Now back to the game. I am $1,000 in the hole with less than three minutes to go in Double Jeopardy. Any contestant who ends Double Jeopardy below zero dollars cannot compete in Final Jeopardy. I am acutely aware of this. I turned to the audience where my wife and several friends from Los Angeles were sitting. They had the same look my parents had when I struck out in little league: supportive and pitying.
I should also mention at this point that I am an incorrigible head case. Pressure, historically, triggers a life’s worth of phobias and insecurities that render me useless. Now add to that television cameras manned by a professional crew, a strictly timed trivia contest with a clock staring me down, a studio audience, and, uh, you know, Alex Trebek. Anyone who knows me much more than casually no doubt wanted to change the channel rather than watch me sulk to my demise.
The wave of anticipated humiliation began to well up in my spine. The corners of my mouth began to tick up, knowing they would have to wear a smile my brain did not order. Then something strange happened. My entire body rallied a feeling that I have only read about. Rather than conjuring up visions of a nationally televised embarrassment, I became strangely and undeniably relaxed. I mentally transported to my home arena, suddenly imbued with sofa-borne confidence.
I stopped obsessing over the buzzer and began reacting to the clues organically. In the moment, I managed to visit a bit of perspective and embraced how incredibly fun this was.
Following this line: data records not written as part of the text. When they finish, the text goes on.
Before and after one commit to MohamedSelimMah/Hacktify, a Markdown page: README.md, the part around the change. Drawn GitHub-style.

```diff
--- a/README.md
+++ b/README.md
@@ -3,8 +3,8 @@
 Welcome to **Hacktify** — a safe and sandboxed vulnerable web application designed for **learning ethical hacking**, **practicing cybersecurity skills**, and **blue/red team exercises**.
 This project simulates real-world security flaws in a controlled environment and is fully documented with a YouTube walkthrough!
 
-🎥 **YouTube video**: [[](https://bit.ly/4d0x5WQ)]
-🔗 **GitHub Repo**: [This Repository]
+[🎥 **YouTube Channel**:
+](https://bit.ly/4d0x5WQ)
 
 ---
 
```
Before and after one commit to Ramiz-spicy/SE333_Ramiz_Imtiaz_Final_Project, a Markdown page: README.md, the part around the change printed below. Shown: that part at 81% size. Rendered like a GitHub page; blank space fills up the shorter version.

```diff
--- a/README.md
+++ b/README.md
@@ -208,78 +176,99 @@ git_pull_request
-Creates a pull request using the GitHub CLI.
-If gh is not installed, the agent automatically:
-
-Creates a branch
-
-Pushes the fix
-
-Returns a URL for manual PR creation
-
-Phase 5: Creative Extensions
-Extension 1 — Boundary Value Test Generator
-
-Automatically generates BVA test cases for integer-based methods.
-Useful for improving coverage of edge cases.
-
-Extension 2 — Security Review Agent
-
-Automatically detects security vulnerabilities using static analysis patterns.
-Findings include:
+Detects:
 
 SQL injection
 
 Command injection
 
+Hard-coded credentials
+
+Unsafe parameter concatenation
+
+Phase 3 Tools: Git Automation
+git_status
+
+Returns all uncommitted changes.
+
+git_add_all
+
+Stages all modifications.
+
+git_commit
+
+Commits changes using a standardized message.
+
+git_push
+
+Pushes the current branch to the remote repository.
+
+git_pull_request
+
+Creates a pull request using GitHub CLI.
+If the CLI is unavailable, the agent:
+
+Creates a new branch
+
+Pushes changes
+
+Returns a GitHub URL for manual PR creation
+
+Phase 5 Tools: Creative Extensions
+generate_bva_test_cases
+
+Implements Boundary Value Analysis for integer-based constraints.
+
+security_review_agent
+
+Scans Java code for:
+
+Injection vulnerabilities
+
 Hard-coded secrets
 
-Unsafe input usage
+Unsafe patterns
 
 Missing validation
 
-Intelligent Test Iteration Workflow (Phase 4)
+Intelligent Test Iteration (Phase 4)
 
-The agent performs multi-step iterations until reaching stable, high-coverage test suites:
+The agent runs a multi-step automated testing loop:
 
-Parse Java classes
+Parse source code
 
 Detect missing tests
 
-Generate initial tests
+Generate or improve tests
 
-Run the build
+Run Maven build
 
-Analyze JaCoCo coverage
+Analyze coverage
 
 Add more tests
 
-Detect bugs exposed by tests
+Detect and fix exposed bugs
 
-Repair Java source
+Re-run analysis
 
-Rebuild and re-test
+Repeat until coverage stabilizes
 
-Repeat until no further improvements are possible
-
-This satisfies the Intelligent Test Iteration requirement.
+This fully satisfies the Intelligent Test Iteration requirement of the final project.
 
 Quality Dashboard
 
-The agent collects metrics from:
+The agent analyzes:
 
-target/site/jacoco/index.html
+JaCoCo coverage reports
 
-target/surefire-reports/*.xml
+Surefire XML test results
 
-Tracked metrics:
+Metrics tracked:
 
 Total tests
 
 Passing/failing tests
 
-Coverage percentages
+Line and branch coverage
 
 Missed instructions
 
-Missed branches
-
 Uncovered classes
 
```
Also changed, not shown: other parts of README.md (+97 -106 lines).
Then I proceeded to answer five out of the last seven clues, including a Daily Double and went into Final Jeopardy with $9,000. For a few moments, I was able to ignore the Weird Al Yankovic video “I Lost On Jeopardy!” that had been running on a loop inside my head for the previous 10 minutes.
How it all came crashing down. My self-actualized revelation at the tail end of Double Jeopardy was not enough to overcome the fact that the two women I was competing against were brilliant and unflappable. I answered Final Jeopardy correctly, they did too, and I finished in third place.
I will never tell this story without including that Alex Trebek and the entire production team were absolutely wonderful. They completely understand how alien this entire experience is to the bewildered trivia buffs marched in from the real world. It was uncomfortable, surreal, and one of the greatest experiences of my life.